##### EXCERPTED RECORDS
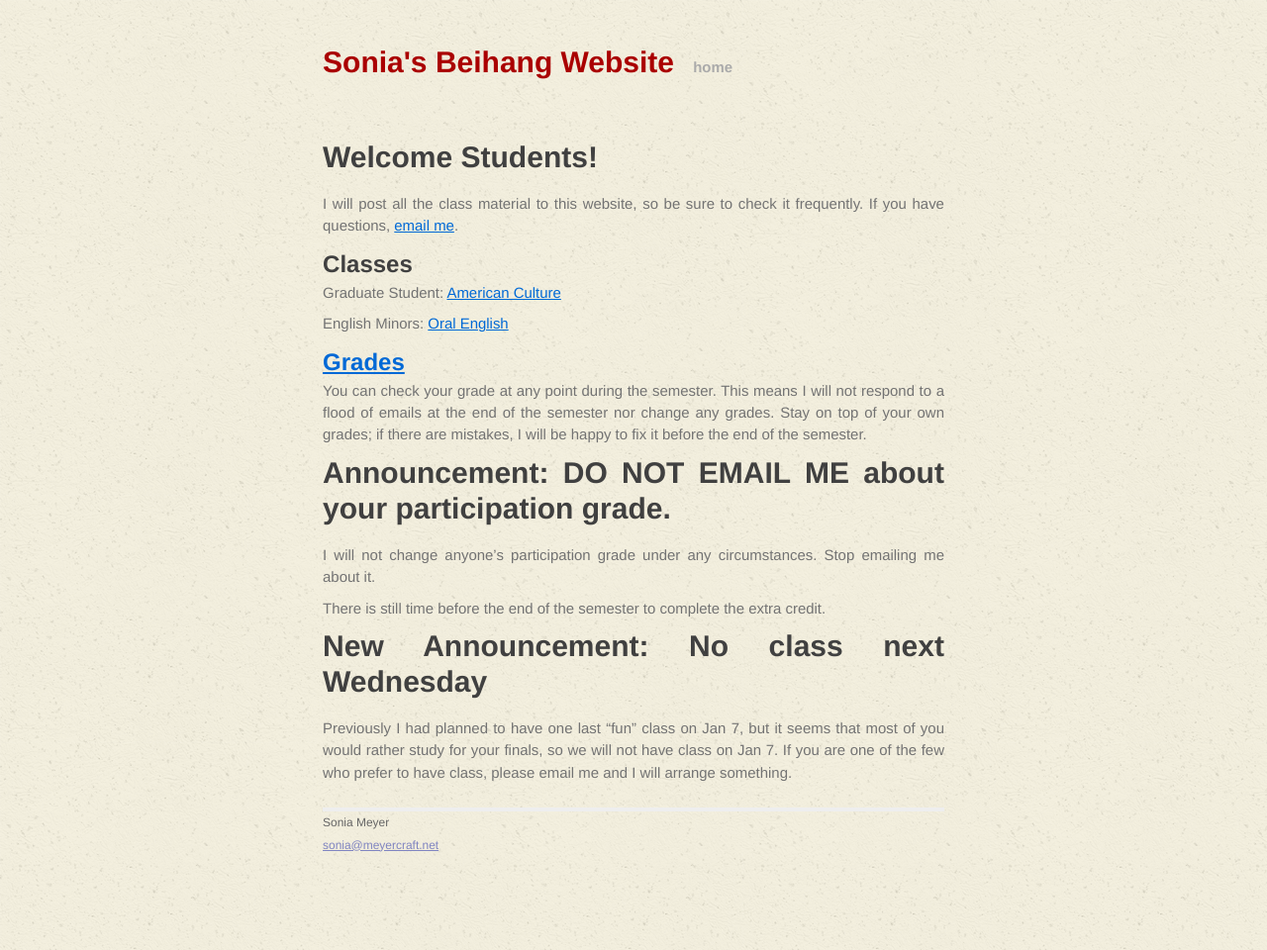
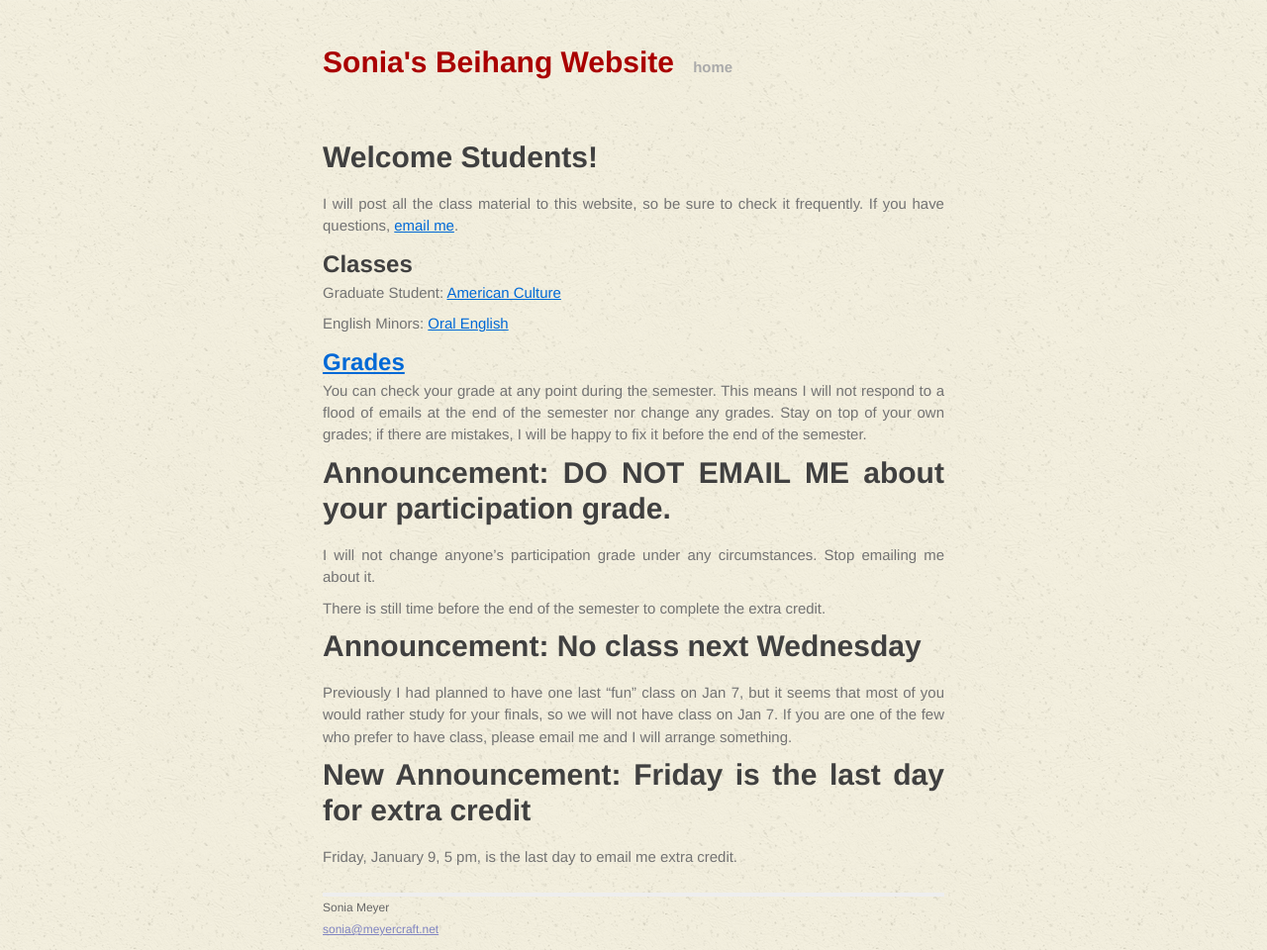
Before and after one commit to soniawmeyer/soniameyer-beihang-students-website, a Jekyll site: the page built from index.md, in a window 1280 px wide. Shown: the whole page at 99% size. Built offline with Jekyll 4.4.1, drawn with Linux system fonts in a browser that asks for light colours.

Commit message:
friday extra credit time limit

```diff
--- a/index.md
+++ b/index.md
@@ -22,5 +22,8 @@ I will not change anyone's participation grade under any circumstances. Stop ema
 
 There is still time before the end of the semester to complete the extra credit.
 
-#New Announcement: No class next Wednesday
+#Announcement: No class next Wednesday
 Previously I had planned to have one last "fun" class on Jan 7, but it seems that most of you would rather study for your finals, so we will not have class on Jan 7. If you are one of the few who prefer to have class, please email me and I will arrange something.
+
+#New Announcement: Friday is the last day for extra credit
+Friday, January 9, 5 pm, is the last day to email me extra credit.
```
##########
[ACTIVITY]
Would you show each line of the material above that contains the string "index"?

[ANSWER BELOW]
Before and after one commit to soniawmeyer/soniameyer-beihang-students-website, a Jekyll site: the page built from index.md, in a window 1280 px wide. Shown: the whole page at 99% size. Built offline with Jekyll 4.4.1, drawn with Linux system fonts in a browser that asks for light colours.
--- a/index.md
+++ b/index.md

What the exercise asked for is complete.